Published Aug 4, 2023
Dynamic Duos: Lursa and B'Etor Duras
Dive in the sinister Klingon sisters' delicious history!
By Mary Fan
Who doesn’t love a good villain? Or in this case, a pair of villainesses? The Duras sisters — Lursa and B’Etor — may not be the first characters to come to mind when one thinks of Star Trek’s dynamic duos, but while they might be a less obvious choice, they’re certainly among the franchise’s most delightful pairs.
Lursa and B’Etor first appeared in the Star Trek: The Next Generation episode “Redemption, Part I” to challenge the Klingon Leader of the High Council, Gowron. Their brother, Duras, had previously tried to claim the position but died in disgrace after his and his family’s corruption was exposed. Lursa and B’Etor aren’t willing to give up so easily, though.
Through their recurring appearances on The Next Generation, Star Trek: Deep Space Nine and Star Trek Generations, they doggedly pursue power over the Klingon Empire by any means necessary, with actors Barbara March and Gwynyth Walsh joyously chewing the scenery with every memorable appearance. They also become a recurring nemesis for Picard, who’d been named the Arbiter of Succession for the council and who’d rejected the House of Duras’ claim to leadership, and Worf, who’d killed Duras in a duel after the latter murdered Worf’s mate, K’Ehleyr.
While the Klingon civilization is built around ideals of honor, Lursa and B’Etor embrace corruption to achieve their goals by any means necessary. And boy, is it fun to watch them at their worst! Shamelessly scheming, cheating, and plotting, Lursa, with her snarling power hungriness, and B’Etor, with her unabashed use of her sexuality as a weapon, embody a rejection of what a Klingon woman should be. It makes them villains, sure, but it also frees them from the constraints of their society.

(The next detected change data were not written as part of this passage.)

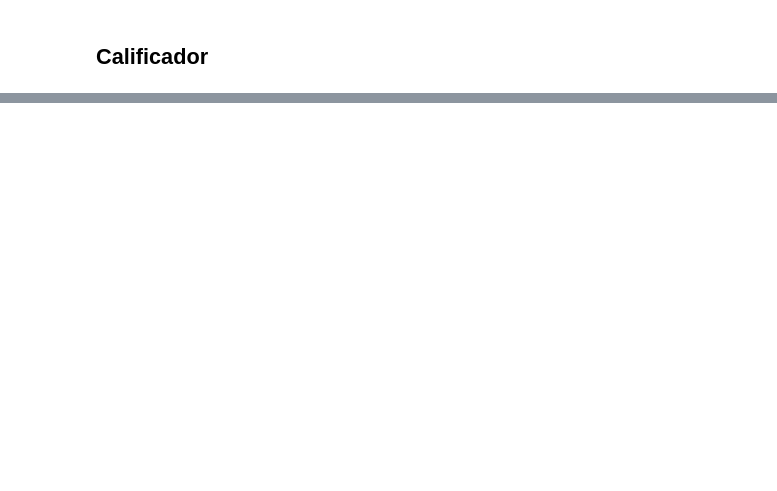
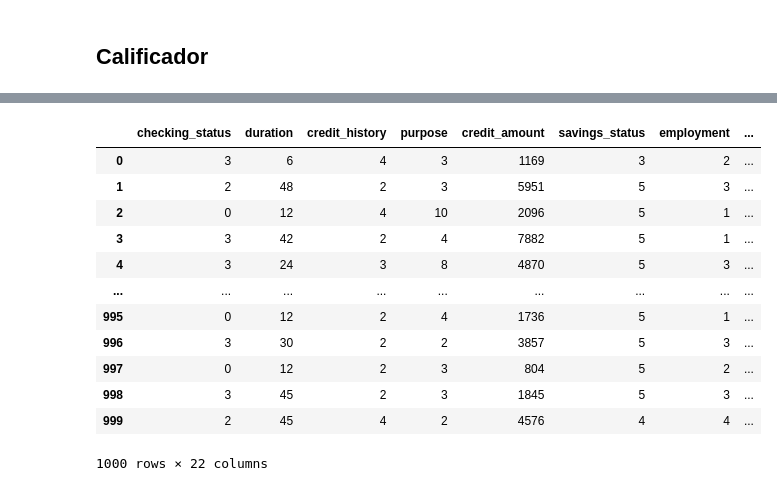
Before and after one commit to alegimeno1/TFG-Riesgo-de-Credito, a Jupyter notebook: RIESGO_CRÉDITO.ipynb, the cells around one changed output, grey strips where cells are left out. Saved outputs shown, nothing was run; the diff lists cells and outputs as text; code cells hidden in the pictures; blank space fills up the shorter version.

```diff
--- a/RIESGO_CRÉDITO.ipynb
+++ b/RIESGO_CRÉDITO.ipynb
@@ -1563,0 +1680,31 @@ base_historica= pd.read_csv("")
+# %%
+base_historica['checking_status'].replace(["'no checking'", "'>=200'", "'0<=X<200'", "'<0'"],
+                        [0,1,2,3], inplace=True)
+base_historica['credit_history'].replace(["'no credits/all paid'", "'all paid'", "'existing paid'", "'delayed previously'", "'critical/other existing credit'"],
+                        [0,1,2,3,4], inplace=True)
+base_historica['purpose'].replace(['retraining', "'used car'", 'radio/tv', 'furniture/equipment', "'domestic appliance'", 'business', 'repairs', "'new car'", 'other', 'education'],
+                        [1,2,3,4,5,6,7,8,9,10], inplace=True)
+base_historica['savings_status'].replace(["'>=1000'", "'500<=X<1000'", "'no known savings'", "'100<=X<500'", "'<100'"],
+                        [1,2,3,4,5], inplace=True)
+base_historica['employment'].replace(["'4<=X<7'", "'>=7'", "'1<=X<4'", 'unemployed', "'<1'"],
+                        [1,2,3,4,5], inplace=True)
+base_historica['personal_status'].replace(["'male single'", "'male mar/wid'", "'female div/dep/mar'", "'male div/sep'"],
+                        [1,2,3,4], inplace=True)
+base_historica['other_parties'].replace(['guarantor', 'none', "'co applicant'"],
+                        [1,2,3], inplace=True)
+base_historica['property_magnitude'].replace(["'real estate'", "'life insurance'", 'car', "'no known property'"],
+                        [1,2,3,4], inplace=True)
+base_historica['other_payment_plans'].replace(['none', 'stores', 'bank'],
+                        [0,1,2], inplace=True)
+base_historica['housing'].replace(['own', 'rent', "'for free'"],
+                        [1,2,3], inplace=True)
+base_historica['job'].replace(["'unskilled resident'", 'skilled', "'unemp/unskilled non res'", "'high qualif/self emp/mgmt'"],
+                        [1,2,3,4], inplace=True)
+base_historica['own_telephone'].replace(['yes', 'none'],
+                        [1,0], inplace=True)
+base_historica['foreign_worker'].replace(['no', 'yes'],
+                        [0,1], inplace=True)
+# %%
+x_hist=base_historica[variables]
+x_hist=pt.transform(x_hist)
+x_hist=scaler.transform(x_hist)
@@ -1563,0 +1726,18 @@ base_historica= pd.read_csv("")
+# %%
+base_historica["score"]=prob[:,1]
+
+base_historica
+# %% [output]
+|  | checking_status | duration | credit_history | purpose | credit_amount | savings_status | employment | ... |
+| 0 | 3 | 6 | 4 | 3 | 1169 | 3 | 2 | ... |
+| 1 | 2 | 48 | 2 | 3 | 5951 | 5 | 3 | ... |
+| 2 | 0 | 12 | 4 | 10 | 2096 | 5 | 1 | ... |
+| 3 | 3 | 42 | 2 | 4 | 7882 | 5 | 1 | ... |
+| 4 | 3 | 24 | 3 | 8 | 4870 | 5 | 3 | ... |
+| ... | ... | ... | ... | ... | ... | ... | ... | ... |
+| 995 | 0 | 12 | 2 | 4 | 1736 | 5 | 1 | ... |
+| 996 | 3 | 30 | 2 | 2 | 3857 | 5 | 3 | ... |
+| 997 | 0 | 12 | 2 | 3 | 804 | 5 | 2 | ... |
+| 998 | 3 | 45 | 2 | 3 | 1845 | 5 | 3 | ... |
+| 999 | 2 | 45 | 4 | 2 | 4576 | 4 | 4 | ... |
+1000 rows × 22 columns
```
Also changed, not shown: parts of 181 cells of this notebook.
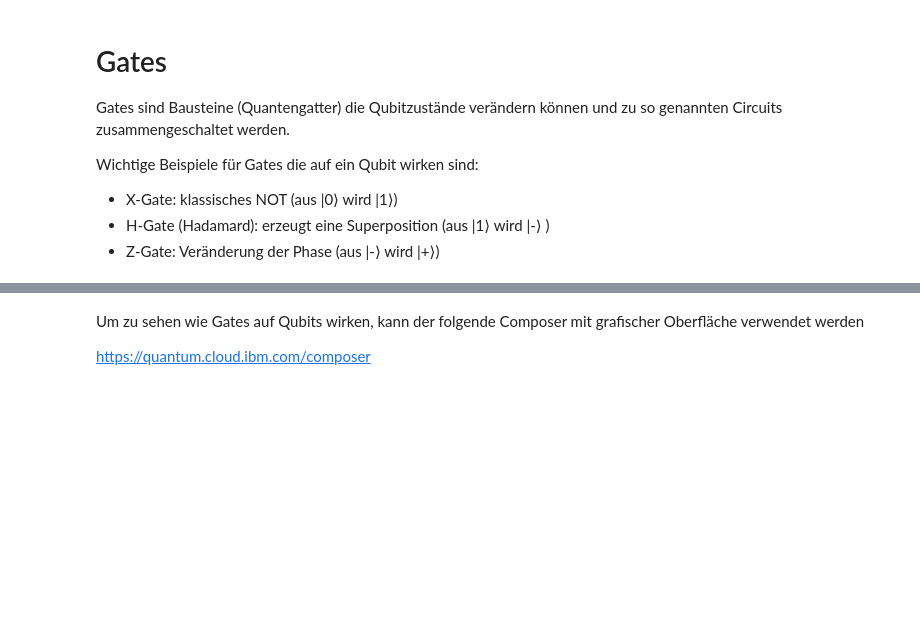
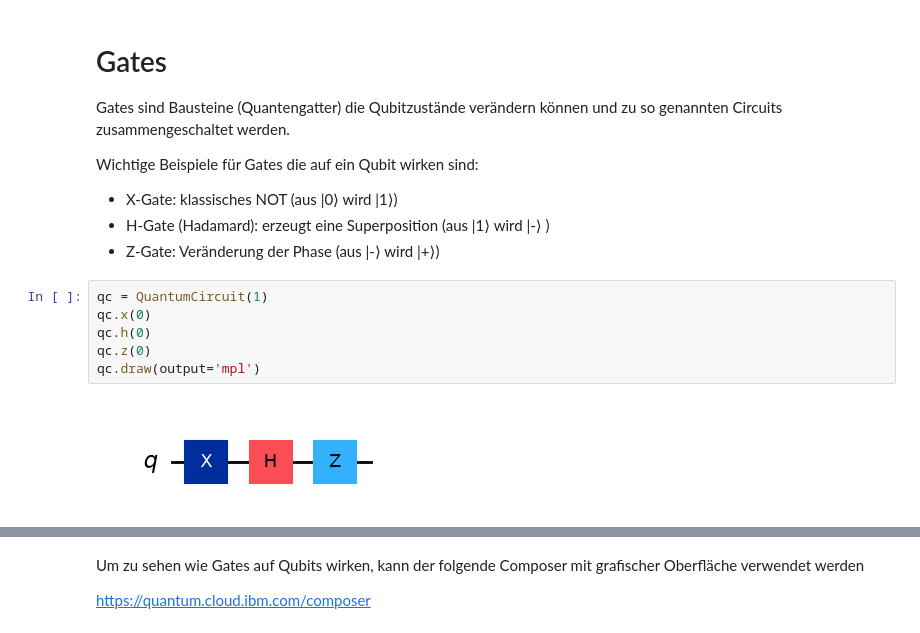
Before and after one commit to MelB18/EasyQuanten, a Jupyter notebook: ErsteSchritte.ipynb, the cells around one changed output, grey strips where cells are left out. Saved outputs shown, nothing was run; the diff lists cells and outputs as text; blank space fills up the shorter version.

```diff
--- a/ErsteSchritte.ipynb
+++ b/ErsteSchritte.ipynb
@@ -502,4 +502,12 @@ Wichtige Beispiele für Gates die auf ein Qubit wirken sind:
   (aus |0⟩ wird |1⟩)
 * H-Gate (Hadamard): erzeugt eine Superposition (aus |1⟩ wird |-⟩ )
 * Z-Gate: Veränderung der Phase (aus |-⟩ wird |+⟩)
+# %%
+qc = QuantumCircuit(1)
+qc.x(0)
+qc.h(0)
+qc.z(0)
+qc.draw(output='mpl')
+# %% [output]
+[figure, added]
 # %%
```
Also changed, not shown: parts of 2 cells of this notebook.
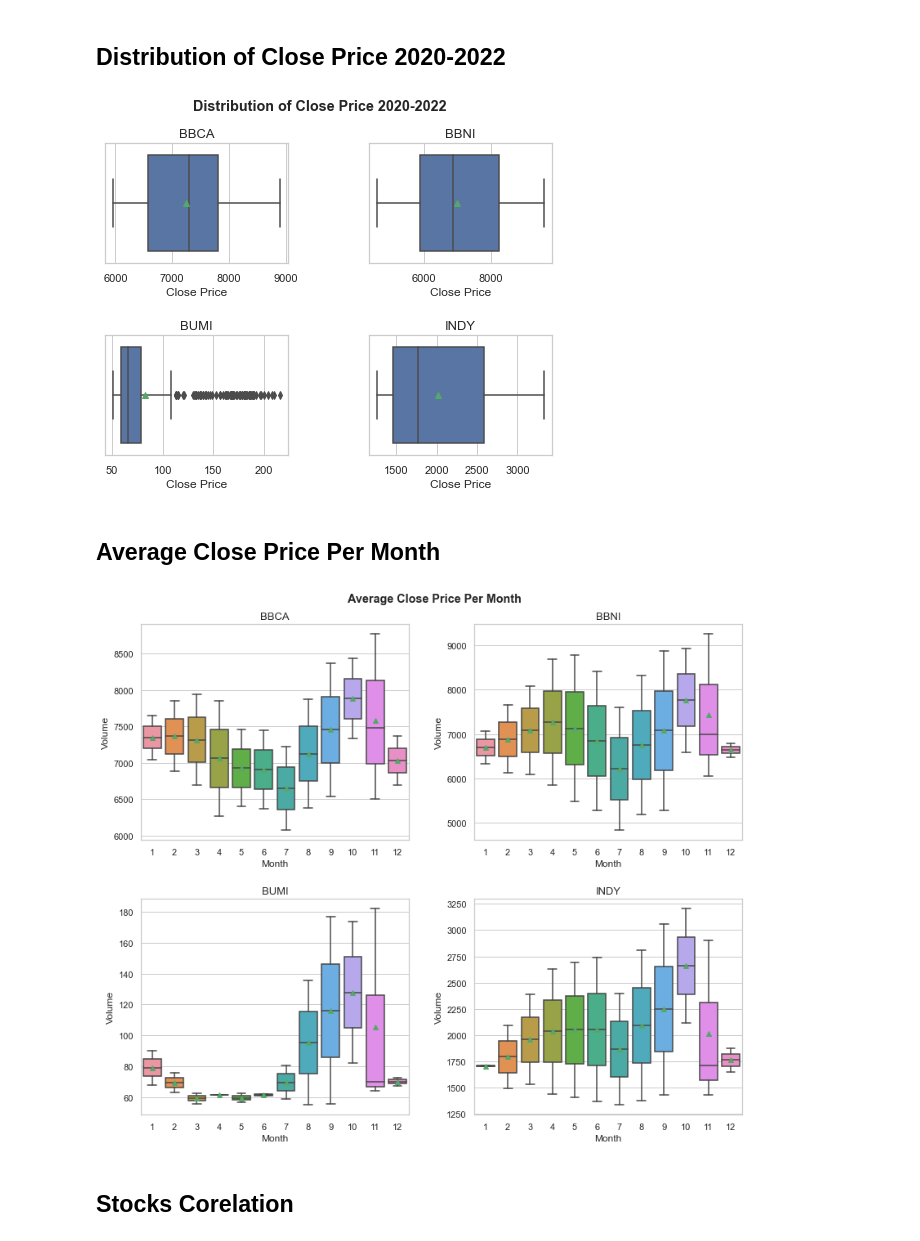
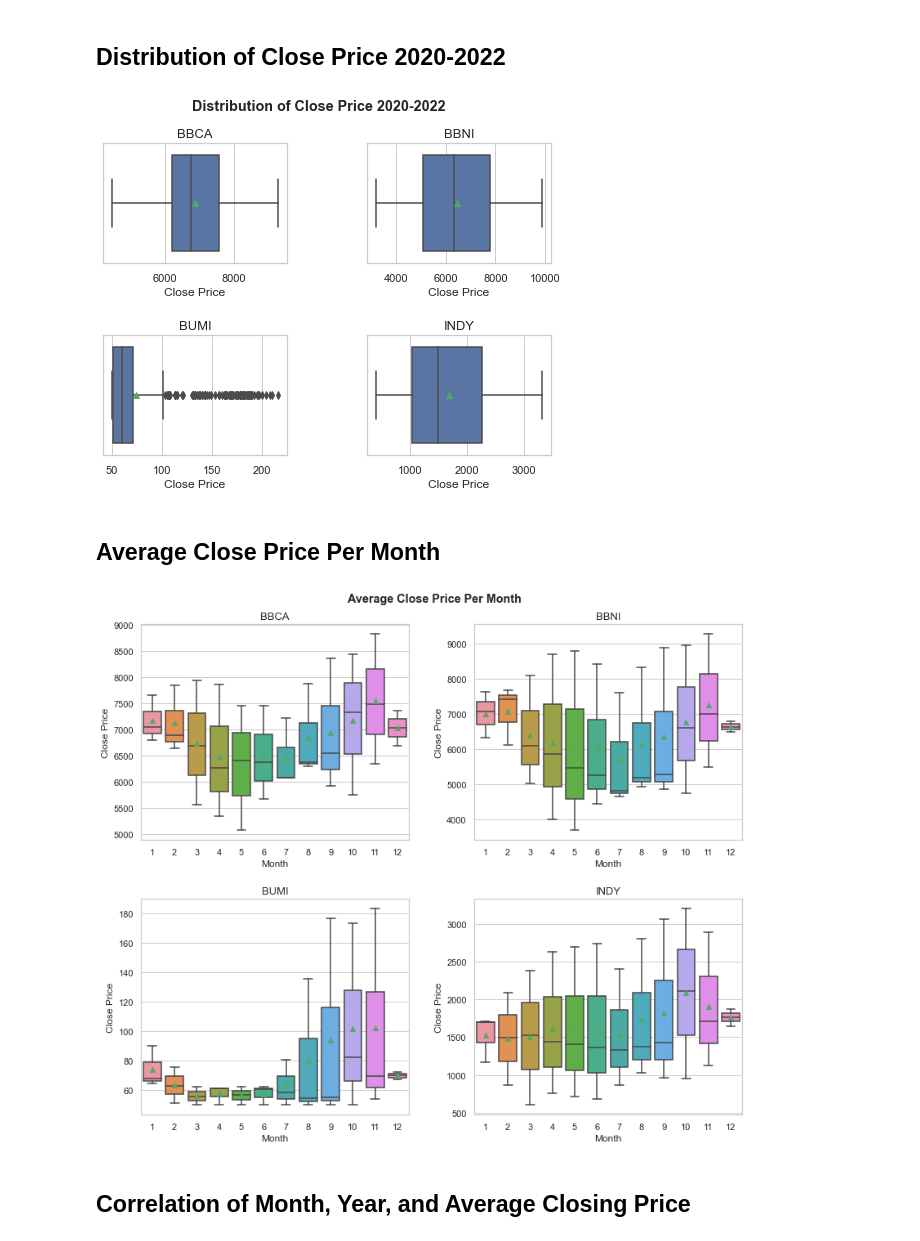
Before and after one commit to crypter70/Stocks-Prediction, a Jupyter notebook: Stocks Data Exploration.ipynb, the cells around one changed output. Drawn from its saved outputs; the diff is of its cells as text; code cells hidden in the pictures.

```diff
--- a/Stocks Data Exploration.ipynb
+++ b/Stocks Data Exploration.ipynb
@@ -21,7 +24,7 @@ stock_list = ['bbca', 'bbni', 'bumi', 'indy', 'sido']
 stock_code = ['BBCA', 'BBNI', 'BUMI', 'INDY', 'SIDO']
 
 for a, x in zip(stock_list, stock_code):
-    globals()[a] = pd.read_csv(f"C:\\Users\\LENOVO\\Stocks_exploration\\Stocks-Exploration\\data\\{x}_23_11_2022.csv", encoding='utf-8')
+    globals()[a] = pd.read_csv(f"C:\\Users\\LENOVO\\Stocks_exploration\\Stocks-Exploration\\data\\{x}_30_11_2022.csv", encoding='utf-8')
     globals()[a]['Date'] = pd.to_datetime(globals()[a]['Date'])
     globals()[a]['Volume'] = globals()[a]['Volume'].astype(int)
 
@@ -194,30 +146,16 @@ fig.tight_layout(pad=4)
 
 fig.suptitle(f'{chart4}', fontweight='bold')
 
-g_bbca = sns.boxplot(x='Close', data=bbca, showmeans=True, ax=axes[0,0])
-g_bbni = sns.boxplot(x='Close', data=bbni, showmeans=True, ax=axes[0,1])
-g_bumi = sns.boxplot(x='Close', data=bumi, showmeans=True, ax=axes[1,0])
-g_indy = sns.boxplot(x='Close', data=indy, showmeans=True, ax=axes[1,1])
+g_stock = ['g_bbca', 'g_bbni', 'g_bumi', 'g_indy']
 
-g_bbca.set_title('BBCA',fontweight="normal", size=13, y=1)
-g_bbca.set_xlabel('Close Price', fontsize = 12)
-# g_bbca.set_ylabel('Price')
-
-g_bbni.set_title('BBNI',fontweight="normal", size=13, y=1)
-g_bbni.set_xlabel('Close Price', fontsize = 12)
-# g_bbni.set_ylabel('Price')
-
-g_bumi.set_title('BUMI',fontweight="normal", size=13, y=1)
-g_bumi.set_xlabel('Close Price', fontsize = 12)
-# g_bumi.set_ylabel('Price')
-
-g_indy.set_title('INDY',fontweight="normal", size=13, y=1)
-g_indy.set_xlabel('Close Price', fontsize = 12)
-# g_indy.set_ylabel('Price')
+for x, y, z, ax in zip(stock_list, g_stock, stock_code, axes.flatten()):
+    y = sns.boxplot(x='Close', data=globals()[x], showmeans=True, ax=ax)
+    y.set_title(z ,fontweight="normal", size=13, y=1)
+    y.set_xlabel('Close Price', fontsize = 12)
 
 plt.show()
 # %% [output]
-[figure, old version]
+[figure, new version]
 # %%
 chart5 = 'Average Close Price Per Month'
 
@@ -230,48 +168,33 @@ Markdown("""
 # %%
 fig, axes = plt.subplots(2, 2, figsize=(12, 10))
 fig.tight_layout()
 fig.tight_layout(pad=4)
 
 stock_resample = ['bbca_sample', 'bbni_sample', 'bumi_sample', 'indy_sample']
 
 for x, y in zip(stock_list, stock_resample):
     globals()[y] = globals()[x].resample('M', on='Date').mean()
 
 fig.suptitle(f'{chart5}', fontweight='bold')
 
-g_bbca = sns.boxplot(y="Open",x=bbca_sample.index.month, data=bbca_sample, showmeans=True, ax=axes[0,0])
-g_bbni = sns.boxplot(y="Open",x=bbni_sample.index.month, data=bbni_sample, showmeans=True, ax=axes[0,1])
-g_bumi = sns.boxplot(y="Open",x=bumi_sample.index.month, data=bumi_sample, showmeans=True, ax=axes[1,0])
-g_indy = sns.boxplot(y="Open",x=indy_sample.index.month, data=indy_sample, showmeans=True, ax=axes[1,1])
-
-g_bbca.set_title('BBCA',fontweight="normal", size=13, y=1)
-g_bbca.set_xlabel('Month', fontsize = 12)
-g_bbca.set_ylabel('Volume')
-
-g_bbni.set_title('BBNI',fontweight="normal", size=13, y=1)
-g_bbni.set_xlabel('Month', fontsize = 12)
-g_bbni.set_ylabel('Volume')
-
-g_bumi.set_title('BUMI',fontweight="normal", size=13, y=1)
-g_bumi.set_xlabel('Month', fontsize = 12)
-g_bumi.set_ylabel('Volume')
-
-g_indy.set_title('INDY',fontweight="normal", size=13, y=1)
-g_indy.set_xlabel('Month', fontsize = 12)
-g_indy.set_ylabel('Volume')
+for x, y, z, ax in zip(stock_resample, g_stock, stock_code, axes.flatten()):
+    y = sns.boxplot(y="Open",x=globals()[x].index.month, data=globals()[x], showmeans=True, ax=ax)
+    y.set_title(z, fontweight="normal", size=13, y=1)
+    y.set_xlabel('Month', fontsize = 12)
+    y.set_ylabel('Close Price')
 
 plt.show()
 # %% [output]
-[figure, old version]
+[figure, new version]
 # %%
-chart6 = 'Stocks Corelation'
+chart6 = 'Correlation of Month, Year, and Average Closing Price'
 
 Markdown("""
 ## {title}
 """.format(title=chart6))
 # %% [output]
 
-## Stocks Corelation
+## Correlation of Month, Year, and Average Closing Price
 # %%
 stock_pivot =['bbca_pivot', 'bbni_pivot', 'bumi_pivot', 'indy_pivot']
 
```
Also changed, not shown: parts of 12 cells of this notebook, 7 other files.
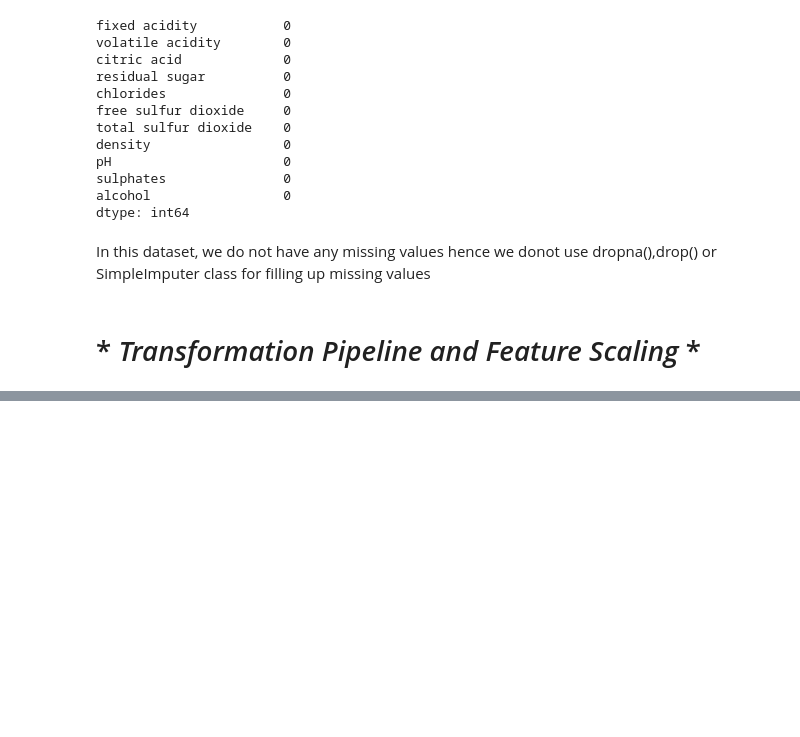
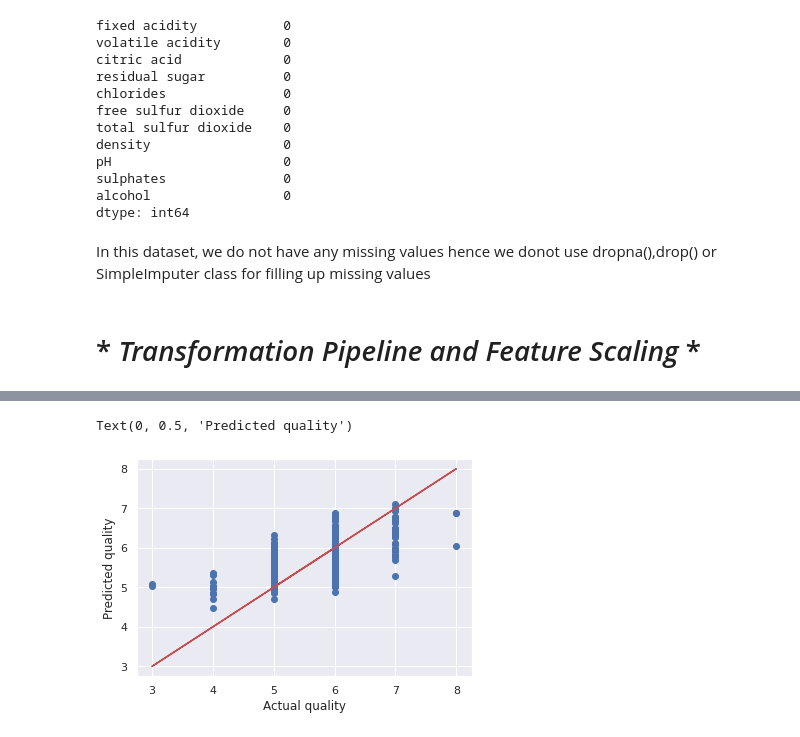
Before and after one commit to srijita1406/Machine-Learning-Projects, a Jupyter notebook: ML-project-red-wine-quality.ipynb, the cells around one changed output, grey strips where cells are left out. Cells and saved outputs as stored; diff of their text form; code cells hidden in the pictures; blank space fills up the shorter version.

```diff
--- a/ML-project-red-wine-quality.ipynb
+++ b/ML-project-red-wine-quality.ipynb
@@ -336,0 +449,8 @@ wine_features_tr = transform_pipeline.fit_transform(wine_features)
+# %%
+plt.scatter(wine_labels_test, quality_test_predictions)
+plt.plot(wine_labels_test, wine_labels_test, 'r-')
+plt.xlabel('Actual quality')
+plt.ylabel('Predicted quality')
+# %% [output]
+Text(0, 0.5, 'Predicted quality')
+[figure, added]
```
Also changed, not shown: parts of 21 cells of this notebook.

For all its futuristic technology, the Klingon Empire is decidedly retrograde in its views toward females. Klingon women may be strong, powerful and sexually liberated, but they’re ultimately still treated as second-class citizens compared to the men. The Duras sisters encounter this old-fashioned bias firsthand in their attempt to take over the Empire. After their brother’s death, they have no choice but to pursue power through another male relative, a teenaged illegitimate nephew, Toral, who was made the head of House Duras and inherited his father’s claim on the leadership position solely for being born male.
After that last attempt to claim power in an (at least nominally) legitimate way failed, it’s little surprise that Lursa and B’Etor turned to increasingly unsavory ways to seize power. Though their actions are despicable, I found it hard not to root for them a little. In a world where even powerful women are expected to be subservient to men, the Duras sisters embraced their independence in all its glory and weren’t afraid to use men as tools to get what they wanted. They let nothing hold them back — not circumstances, not morality, not traditions, and certainly not the odds. Their scheming may have been undone in each episode (and in the film) they appeared in, but they never let that stop them or even slow them down.
It was refreshing to see a pair of women in positions of power working together to achieve a common goal, even if that goal made them the bad gals. As I’ve written about before, female friendships have historically been underrepresented on-screen (something Star Trek’s been rectifying since Deanna and Beverly started hanging out in the late ‘80s). The Duras sisters may have antagonized the Federation, the Klingon Empire, and the-Prophets-know-who-else, but they were always in sync with each other.
Lursa and B’Etor’s dogged, whatever-it-takes approach to their pursuit of power and revenge — and their brazen willingness to wreak havoc along the way — ultimately proves to be their undoing. But let’s not mourn them as just another set of villains brought down by the good guys of Star Trek. Let’s celebrate them for the strong-willed, clever, relentless and delightfully wicked rebels that they were.
This article was originally published on January 21, 2019.